While the JNF (KKL) have said they have frozen the development of housing projects, “I feel sure that there will be more meetings and discussions and hopefully both parties will settle amicably”, says Feldman.

The World Zionist Organisation is a large beneficiary of the JNF and this drastic cut will affect them, she explains.

“In South Africa, JNF will continue to work on our designated projects and I have been assured by JNF Israel that they will all be undertaken as previously advised,” explains Feldman.

“JNF of SA is the founder of Food and Trees for Africa, probably the largest and most successful environmental and food production organisation in SA. And our projects at the Walter Sisulu Environmental Centre in Mamelodi, educate 12 000 children every year in water conservation, energy and waste management. JNF in KwaZulu-Natal, have a similar successful educational project.”

(Additional reporting by SA Jewish Report)

Comment
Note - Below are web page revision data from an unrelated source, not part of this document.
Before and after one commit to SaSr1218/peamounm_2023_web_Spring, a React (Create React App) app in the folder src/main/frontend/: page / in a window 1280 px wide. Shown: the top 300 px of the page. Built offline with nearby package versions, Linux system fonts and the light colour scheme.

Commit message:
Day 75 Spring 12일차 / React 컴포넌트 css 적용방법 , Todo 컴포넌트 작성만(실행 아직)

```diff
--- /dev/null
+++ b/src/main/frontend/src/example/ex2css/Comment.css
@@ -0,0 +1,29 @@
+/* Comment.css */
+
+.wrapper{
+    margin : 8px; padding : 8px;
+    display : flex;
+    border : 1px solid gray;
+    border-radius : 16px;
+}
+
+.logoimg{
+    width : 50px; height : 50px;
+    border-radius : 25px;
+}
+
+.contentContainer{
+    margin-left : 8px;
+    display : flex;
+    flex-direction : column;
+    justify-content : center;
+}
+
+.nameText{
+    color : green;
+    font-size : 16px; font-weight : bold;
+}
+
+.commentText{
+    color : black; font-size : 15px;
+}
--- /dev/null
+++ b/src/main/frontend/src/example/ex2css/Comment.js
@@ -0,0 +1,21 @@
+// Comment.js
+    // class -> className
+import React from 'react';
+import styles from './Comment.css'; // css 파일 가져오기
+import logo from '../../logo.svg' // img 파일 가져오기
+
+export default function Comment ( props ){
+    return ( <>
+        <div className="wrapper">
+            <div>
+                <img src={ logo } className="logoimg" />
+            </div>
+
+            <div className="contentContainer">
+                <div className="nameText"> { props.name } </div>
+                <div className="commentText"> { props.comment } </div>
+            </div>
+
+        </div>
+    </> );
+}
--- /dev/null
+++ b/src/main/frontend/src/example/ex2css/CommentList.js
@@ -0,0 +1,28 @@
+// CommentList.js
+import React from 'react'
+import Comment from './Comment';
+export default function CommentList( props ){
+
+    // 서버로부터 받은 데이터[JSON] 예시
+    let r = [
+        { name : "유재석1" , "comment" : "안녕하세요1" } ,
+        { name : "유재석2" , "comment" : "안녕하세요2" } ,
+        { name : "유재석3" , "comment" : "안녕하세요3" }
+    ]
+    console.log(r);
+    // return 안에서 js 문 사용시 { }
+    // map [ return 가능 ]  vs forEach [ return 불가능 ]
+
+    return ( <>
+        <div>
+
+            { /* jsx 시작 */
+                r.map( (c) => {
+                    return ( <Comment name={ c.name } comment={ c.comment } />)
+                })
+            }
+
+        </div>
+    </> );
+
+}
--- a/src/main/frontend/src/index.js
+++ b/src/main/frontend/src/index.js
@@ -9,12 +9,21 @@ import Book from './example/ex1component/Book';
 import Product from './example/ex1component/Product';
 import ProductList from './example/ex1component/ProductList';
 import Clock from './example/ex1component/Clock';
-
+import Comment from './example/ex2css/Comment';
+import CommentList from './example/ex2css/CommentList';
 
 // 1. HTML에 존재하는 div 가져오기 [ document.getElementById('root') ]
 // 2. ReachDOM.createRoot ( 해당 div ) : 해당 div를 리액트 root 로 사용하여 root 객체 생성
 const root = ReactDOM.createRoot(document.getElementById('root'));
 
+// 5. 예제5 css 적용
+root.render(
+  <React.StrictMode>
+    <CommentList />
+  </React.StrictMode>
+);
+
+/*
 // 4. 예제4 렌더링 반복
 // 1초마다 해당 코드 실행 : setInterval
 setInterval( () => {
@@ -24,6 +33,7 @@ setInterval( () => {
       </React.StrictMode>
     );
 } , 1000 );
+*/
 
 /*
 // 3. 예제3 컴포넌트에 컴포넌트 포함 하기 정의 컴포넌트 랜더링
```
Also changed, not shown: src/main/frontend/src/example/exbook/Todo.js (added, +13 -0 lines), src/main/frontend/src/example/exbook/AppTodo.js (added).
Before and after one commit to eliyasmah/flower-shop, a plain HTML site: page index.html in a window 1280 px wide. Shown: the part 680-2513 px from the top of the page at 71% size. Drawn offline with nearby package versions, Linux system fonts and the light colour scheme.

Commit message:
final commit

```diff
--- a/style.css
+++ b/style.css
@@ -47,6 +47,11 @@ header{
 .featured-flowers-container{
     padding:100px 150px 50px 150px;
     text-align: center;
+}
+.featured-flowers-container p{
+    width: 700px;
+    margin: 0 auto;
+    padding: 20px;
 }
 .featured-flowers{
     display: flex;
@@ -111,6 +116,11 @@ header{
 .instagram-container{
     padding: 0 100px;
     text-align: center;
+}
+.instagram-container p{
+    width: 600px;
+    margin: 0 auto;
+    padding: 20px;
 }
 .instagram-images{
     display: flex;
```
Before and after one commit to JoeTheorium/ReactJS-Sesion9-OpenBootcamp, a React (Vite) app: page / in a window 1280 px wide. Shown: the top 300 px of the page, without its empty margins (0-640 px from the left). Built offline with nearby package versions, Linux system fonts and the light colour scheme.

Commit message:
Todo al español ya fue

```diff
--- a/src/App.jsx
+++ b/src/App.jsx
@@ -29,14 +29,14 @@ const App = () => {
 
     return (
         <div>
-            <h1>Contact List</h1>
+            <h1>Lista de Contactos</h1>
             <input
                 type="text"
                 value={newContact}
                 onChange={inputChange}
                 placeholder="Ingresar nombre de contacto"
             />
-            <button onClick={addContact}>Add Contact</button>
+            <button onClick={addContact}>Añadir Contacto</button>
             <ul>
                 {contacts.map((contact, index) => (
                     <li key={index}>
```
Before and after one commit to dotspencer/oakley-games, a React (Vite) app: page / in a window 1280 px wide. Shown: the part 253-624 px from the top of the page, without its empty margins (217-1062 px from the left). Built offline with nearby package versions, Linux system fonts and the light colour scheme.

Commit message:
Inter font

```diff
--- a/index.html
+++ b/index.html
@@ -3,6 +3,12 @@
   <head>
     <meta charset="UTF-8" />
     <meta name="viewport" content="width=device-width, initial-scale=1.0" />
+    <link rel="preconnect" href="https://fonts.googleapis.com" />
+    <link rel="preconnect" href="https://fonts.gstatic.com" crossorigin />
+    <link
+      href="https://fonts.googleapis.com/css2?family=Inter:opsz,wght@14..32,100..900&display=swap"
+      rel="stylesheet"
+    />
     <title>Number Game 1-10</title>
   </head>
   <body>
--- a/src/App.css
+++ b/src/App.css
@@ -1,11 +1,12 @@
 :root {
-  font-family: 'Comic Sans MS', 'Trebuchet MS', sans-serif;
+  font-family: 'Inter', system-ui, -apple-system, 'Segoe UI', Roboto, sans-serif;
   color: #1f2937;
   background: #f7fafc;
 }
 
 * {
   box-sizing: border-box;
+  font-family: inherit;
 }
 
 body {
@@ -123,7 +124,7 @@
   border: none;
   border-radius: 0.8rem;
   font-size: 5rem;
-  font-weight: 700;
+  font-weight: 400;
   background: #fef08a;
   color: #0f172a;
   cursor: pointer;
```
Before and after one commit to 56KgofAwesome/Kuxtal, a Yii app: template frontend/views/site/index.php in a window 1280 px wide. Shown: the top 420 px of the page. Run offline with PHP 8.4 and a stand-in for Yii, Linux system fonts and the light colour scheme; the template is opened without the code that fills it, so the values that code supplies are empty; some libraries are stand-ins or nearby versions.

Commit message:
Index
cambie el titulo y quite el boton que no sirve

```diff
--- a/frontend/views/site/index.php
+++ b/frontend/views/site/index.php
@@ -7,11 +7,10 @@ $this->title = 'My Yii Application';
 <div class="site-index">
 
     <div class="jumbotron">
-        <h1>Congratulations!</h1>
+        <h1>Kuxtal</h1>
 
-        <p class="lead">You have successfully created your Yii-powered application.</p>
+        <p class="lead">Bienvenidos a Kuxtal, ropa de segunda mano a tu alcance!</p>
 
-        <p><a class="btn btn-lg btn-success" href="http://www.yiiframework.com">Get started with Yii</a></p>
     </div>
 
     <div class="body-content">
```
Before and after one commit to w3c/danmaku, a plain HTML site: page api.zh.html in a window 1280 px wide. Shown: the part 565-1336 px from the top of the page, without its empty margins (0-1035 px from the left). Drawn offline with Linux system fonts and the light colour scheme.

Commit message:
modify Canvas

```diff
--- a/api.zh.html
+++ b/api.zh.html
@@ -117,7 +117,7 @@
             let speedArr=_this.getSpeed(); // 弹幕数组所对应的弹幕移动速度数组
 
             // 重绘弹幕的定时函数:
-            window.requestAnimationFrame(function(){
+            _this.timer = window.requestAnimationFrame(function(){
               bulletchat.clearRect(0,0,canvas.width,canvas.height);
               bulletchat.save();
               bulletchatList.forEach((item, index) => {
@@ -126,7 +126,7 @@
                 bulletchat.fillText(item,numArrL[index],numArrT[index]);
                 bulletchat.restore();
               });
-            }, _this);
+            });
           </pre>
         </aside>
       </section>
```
  1. RadEditor - HTML WYSIWYG Editor. MS Word-like content editing experience thanks to a rich set of formatting tools, dropdowns, dialogs, system modules and built-in spell-check.
    RadEditor's components - toolbar, content area, modes and modules
       
    Toolbar's wrapper 
     
    Content area wrapper
    RadEditor's bottom area: Design, Html and Preview modes, Statistics module and resize handle.
    It contains RadEditor's Modes/views (HTML, Design and Preview), Statistics and Resizer
    Editor Mode buttonsStatistics moduleEditor resizer
      
    RadEditor's Modules - special tools used to provide extra information such as Tag Inspector, Real Time HTML Viewer, Tag Properties and other.
       

Injure

 

Follow us on

Newsletter